The impending food crises was another matter. The farmers of the world represented an enormous market for fertilizers. Attracted by prospects of fame and profit, a number of scientific institutions and private concerns entered the race to synthesize nitrates. Not the least active of these was BASF. Not only did its talented scientists and engineers conduct experiments on a variety of systems to make synthetic nitrates but also the concerns made available sizable subsides to independent university researchers.
In 1909 BASF's "Project Nitrogen" struck the jackpot. Fritz Haber, a technical school instructor supported by a BASF grant, scored a major scientific breakthrough. Using enormous pressure and extremely high temperature he succeeded in combining the nitrogen of the atmosphere with the hydrogen of water to form ammonia. The fixation of nitrogen became a landmark in creative chemistry, earning for Haber the acclaim of international scientific community.

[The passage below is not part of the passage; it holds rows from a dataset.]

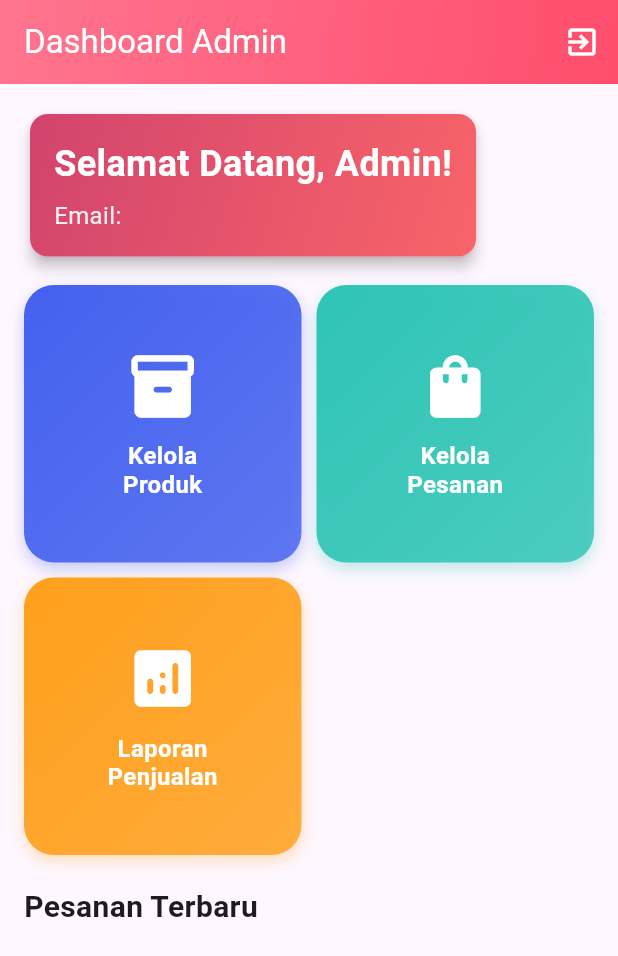
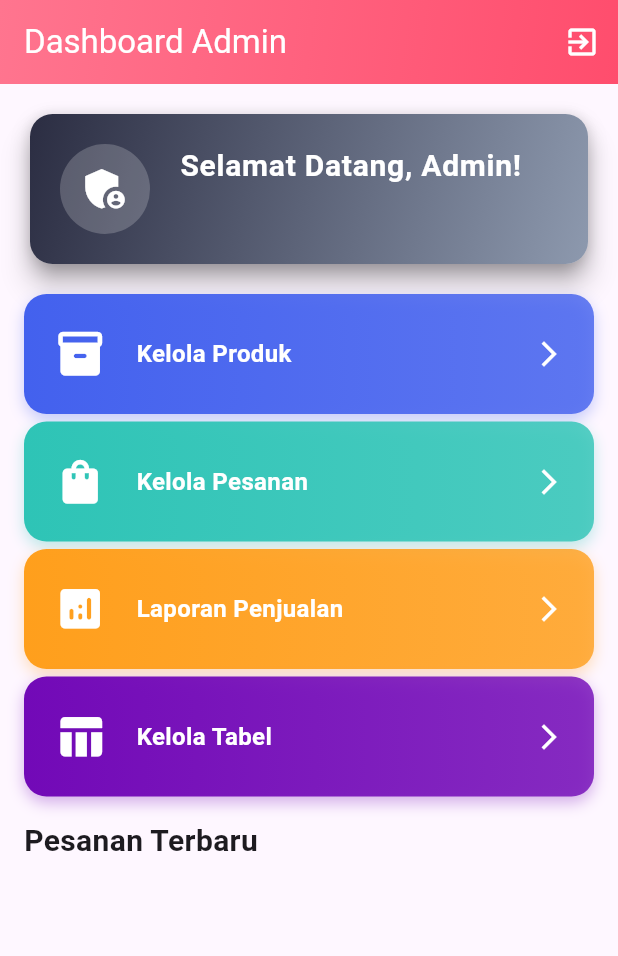
Before and after one commit to AndhikaF29/Mamihshop, a Flutter app: the DashboardPage screen opened directly, on a phone screen of 412 x 824 dp. Shown: the top 956 px of the screen. Run offline on Flutter 3.47's test engine with Material 3 defaults, Android fonts, the phone set to English and light mode, and no system bars; our stand-ins replace cloud_firestore, data_table_2, firebase_auth, firebase_core, firebase_messaging, fl_chart and 7 more; accounts and stored records are empty.

Commit message:
Update dependencies and enhance UI components: - Add 'data_table_2' package for improved data handling. - Include 'strict-version-matcher-plugin' in build.gradle for better dependency management. - Enable multiDex support in app build.gradle. - Update AndroidManifest.xml with new permissions and metadata for Google Play services. - Revise admin dashboard UI for better aesthetics and functionality. - Modify cart and product detail pages for improved user experience and size handling. - Adjust color schemes in cart page for better visibility. - Refactor category filtering in FindScreen to improve product search accuracy.

```diff
--- a/lib/main.dart
+++ b/lib/main.dart
@@ -14,6 +14,7 @@
 import 'package:mamihshop/pages/admin/order_details_page.dart';
 import 'package:mamihshop/pages/admin/about_page.dart';
 import 'package:mamihshop/splash_screen.dart';
+import 'package:mamihshop/pages/admin/checkout_table_screen.dart';
 
 void main() async {
   WidgetsFlutterBinding.ensureInitialized();
@@ -51,6 +52,7 @@
             orderId: ModalRoute.of(context)!.settings.arguments as String),
         '/about': (context) => const AboutPage(),
         '/registerPage': (context) => const RegisterPage(),
+        '/checkoutTable': (context) => const CheckoutTableScreen(),
       },
     );
   }
--- a/lib/pages/admin/add_product_page.dart
+++ b/lib/pages/admin/add_product_page.dart
@@ -18,7 +18,7 @@
   final TextEditingController _salesController = TextEditingController();
 
   String _selectedCategory = 'Pakaian';
-  final List<String> _categories = ['Pakaian', 'Tas', 'Celana'];
+  final List<String> _categories = ['Pakaian', 'Tas', 'Celana','lainnya'];
   final _formKey = GlobalKey<FormState>();
 
   Future<void> _addProduct() async {
--- a/lib/pages/admin/admin_dashboard.dart
+++ b/lib/pages/admin/admin_dashboard.dart
@@ -111,41 +111,67 @@
             children: [
               // Greeting Card
               Card(
-                elevation: 4,
+                elevation: 8,
                 shape: RoundedRectangleBorder(
-                  borderRadius: BorderRadius.circular(12),
+                  borderRadius: BorderRadius.circular(15),
                 ),
                 child: Container(
+                  width: double.infinity,
                   decoration: BoxDecoration(
                     gradient: LinearGradient(
                       begin: Alignment.topLeft,
                       end: Alignment.bottomRight,
                       colors: [
-                        const Color(0xFFC9184A).withOpacity(0.8),
-                        const Color(0xFFF94144).withOpacity(0.8),
+                        const Color(0xFF2B2D42),
+                        const Color(0xFF8D99AE),
                       ],
                     ),
-                    borderRadius: BorderRadius.circular(12),
+                    borderRadius: BorderRadius.circular(15),
+                    boxShadow: [
+                      BoxShadow(
+                        color: Colors.black.withOpacity(0.2),
+                        blurRadius: 10,
+                        offset: const Offset(0, 5),
+                      ),
+                    ],
                   ),
                   child: Padding(
-                    padding: const EdgeInsets.all(16.0),
+                    padding: const EdgeInsets.all(20.0),
+                    child: Row(
+                      children: [
+                        CircleAvatar(
+                          radius: 30,
+                          backgroundColor: Colors.white.withOpacity(0.2),
+                          child: const Icon(
+                            Icons.admin_panel_settings,
+                            size: 35,
+                            color: Colors.white,
+                          ),
+                        ),
+                        const SizedBox(width: 20),
+                        Expanded(
                           child: Column(
                             crossAxisAlignment: CrossAxisAlignment.start,
                             children: [
                               Text(
                                 'Selamat Datang, Admin!',
                                 style: TextStyle(
-                            fontSize: 24,
+                                  fontSize: 20,
                                   fontWeight: FontWeight.bold,
                                   color: Colors.white,
+                                  letterSpacing: 0.5,
                                 ),
                               ),
-                        SizedBox(height: 6),
+                              const SizedBox(height: 8),
                               Text(
-                          'Email: ${user?.email}',
+                                '${user?.email}',
                                 style: TextStyle(
                                   fontSize: 16,
                                   color: Colors.white.withOpacity(0.9),
+                                  letterSpacing: 0.3,
+                                ),
+                              ),
+                            ],
                           ),
                         ),
                       ],
@@ -153,40 +179,45 @@
                   ),
                 ),
               ),
-              const SizedBox(height: 15),
+              const SizedBox(height: 16),
 
-              // Menu Grid
-              GridView.count(
-                shrinkWrap: true,
-                physics: const NeverScrollableScrollPhysics(),
-                crossAxisCount: 2,
-                mainAxisSpacing: 10,
-                crossAxisSpacing: 10,
+              // Menu List (menggantikan Menu Grid)
+              Column(
                 children: [
                   _buildMenuCard(
                     context,
-                    'Kelola\nProduk',
+                    'Kelola Produk',
                     Icons.inventory_2_rounded,
                     const Color(0xFF4361EE),
                     () => Navigator.pushNamed(context, '/productManagement'),
                   ),
+                  const SizedBox(height: 5),
                   _buildMenuCard(
                     context,
-                    'Kelola\nPesanan',
+                    'Kelola Pesanan',
                     Icons.shopping_bag_rounded,
                     const Color(0xFF2EC4B6),
                     () => Navigator.pushNamed(context, '/orderManagement'),
                   ),
+                  const SizedBox(height: 5),
                   _buildMenuCard(
                     context,
-                    'Laporan\nPenjualan',
+                    'Laporan Penjualan',
                     Icons.analytics_rounded,
                     const Color(0xFFFF9F1C),
                     () => Navigator.pushNamed(context, '/reports'),
                   ),
+                  const SizedBox(height: 5),
+                  _buildMenuCard(
+                    context,
+                    'Kelola Tabel',
+                    Icons.table_chart_rounded,
+                    const Color(0xFF7209B7),
+                    () => Navigator.pushNamed(context, '/checkoutTable'),
+                  ),
                 ],
               ),
-              const SizedBox(height: 20),
+              const SizedBox(height: 15),
 
               // Recent Orders
               const Text(
@@ -267,16 +298,18 @@
     return GestureDetector(
       onTap: onTap,
       child: Container(
+        width: double.infinity,
+        height: 80,
         decoration: BoxDecoration(
           gradient: LinearGradient(
-            begin: Alignment.topLeft,
-            end: Alignment.bottomRight,
+            begin: Alignment.centerLeft,
+            end: Alignment.centerRight,
             colors: [
               color,
               color.withOpacity(0.8),
             ],
           ),
-          borderRadius: BorderRadius.circular(20),
+          borderRadius: BorderRadius.circular(15),
           boxShadow: [
             BoxShadow(
               color: color.withOpacity(0.3),
@@ -285,25 +318,30 @@
             ),
           ],
         ),
-        child: Column(
-          mainAxisAlignment: MainAxisAlignment.center,
+        child: Row(
           children: [
+            const SizedBox(width: 20),
             Icon(
               icon,
-              size: 50,
+              size: 35,
               color: Colors.white,
             ),
-            const SizedBox(height: 12),
+            const SizedBox(width: 20),
             Text(
               title,
-              textAlign: TextAlign.center,
               style: const TextStyle(
                 color: Colors.white,
                 fontSize: 16,
                 fontWeight: FontWeight.bold,
-                height: 1.2,
               ),
             ),
+            const Spacer(),
+            const Icon(
+              Icons.arrow_forward_ios,
+              color: Colors.white,
+              size: 20,
+            ),
+            const SizedBox(width: 20),
           ],
         ),
       ),
--- a/lib/pages/users/cart_page.dart
+++ b/lib/pages/users/cart_page.dart
@@ -46,7 +46,7 @@
           'Keranjang Saya',
           style: TextStyle(color: Colors.white),
         ),
-        backgroundColor: const Color(0xFFFF4D6D),
+        backgroundColor: const Color(0xFFFF758F),
         elevation: 0,
       ),
       body: user == null
@@ -314,7 +314,7 @@
                             : null,
                         style: ElevatedButton.styleFrom(
                           padding: const EdgeInsets.symmetric(vertical: 16),
-                          backgroundColor: const Color(0xFFFF4D6D),
+                          backgroundColor: const Color(0xFFFF758F),
                           shape: RoundedRectangleBorder(
                             borderRadius: BorderRadius.circular(8),
                           ),
--- a/pubspec.yaml
+++ b/pubspec.yaml
@@ -47,6 +47,7 @@
   firebase_messaging: ^15.2.0
   flutter_local_notifications: ^18.0.1
   fl_chart: ^0.70.1
+  data_table_2: ^2.5.18
 
   # The following adds the Cupertino Icons font to your application.
   # Use with the CupertinoIcons class for iOS style icons.
```
Also changed, not shown: lib/pages/admin/checkout_table_screen.dart (added, +181 -0 lines), lib/pages/users/details_product_page.dart (+19 -6 lines), lib/pages/users/find_screen.dart (+10 -6 lines), lib/pages/users/home_page.dart (+12 -3 lines), pubspec.lock, 8 other files. Lines whose indentation alone changed are shown as unchanged.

Before Haber's great discovery could be made profitable, one more step had to be completed: BASF had to turn Haber's laboratory feat into a large-scale industrial operation. Brunck, nearing the end of his active life, delegated the task to his protege, Carl Bosch, a promising, thirty-four year-old metallurgical engineer who was among the first to grasp the colossal implications of Haber's work. Technically Brunck had little doubt that Bosch was equal to the task. But the BASF board of directors questioned the proposed financial investment in a technologically unknown terrain. To place this responsibility in the hands of an untested thirty-four-year-old was not exactly a prudent business decision. But Brunck was not to be denied. He compared the venture with the earlier indigo gamble. The directors capitulated and the decision was made to go ahead.
The challenge Bosch faced was to design and to build an industrial-size installation that could contain the great pressures and high temperatures required in Haber's process. Taming these wild forces called for the discovery of catalysts to speed up the reactions and for the invention of alloys to keep the outsize equipment intact.
Bosch choose Oppau near BASF's headquarters at Ludwigshafen as the site for the new pant. Recognizing that Brunck's health was failing and that support among board members was paper-thin, Bosch worked like a man with a mission. As the technological difficulties and the costs mounted, the board became more restive. Brunck's death at the end of 1912 complicated Bosch's problems. But in the fall of 1913 he reached his goal ahead of schedule. The Oppau plant, completed and operating, began mass-producing synthetic ammonia. Bosch's feat of technical achievement was recognized throughout the world as an engineering achievement of the first rank. Before long the scientific community elevated him to near equality with Haber by referring to the "Haber-Bosch process." For an engineer this was an extraordinary accolade from the world of pure science. And twenty years later this achievement earned for Bosch a Nobel Prize, the first engineer so honored.
For BASF, immense financial returns seemed assured and Bosch emerged as one of the stars in the company's hierarchy. He was elected to the board of directors, clearly destined for future leadership of the [... cut off].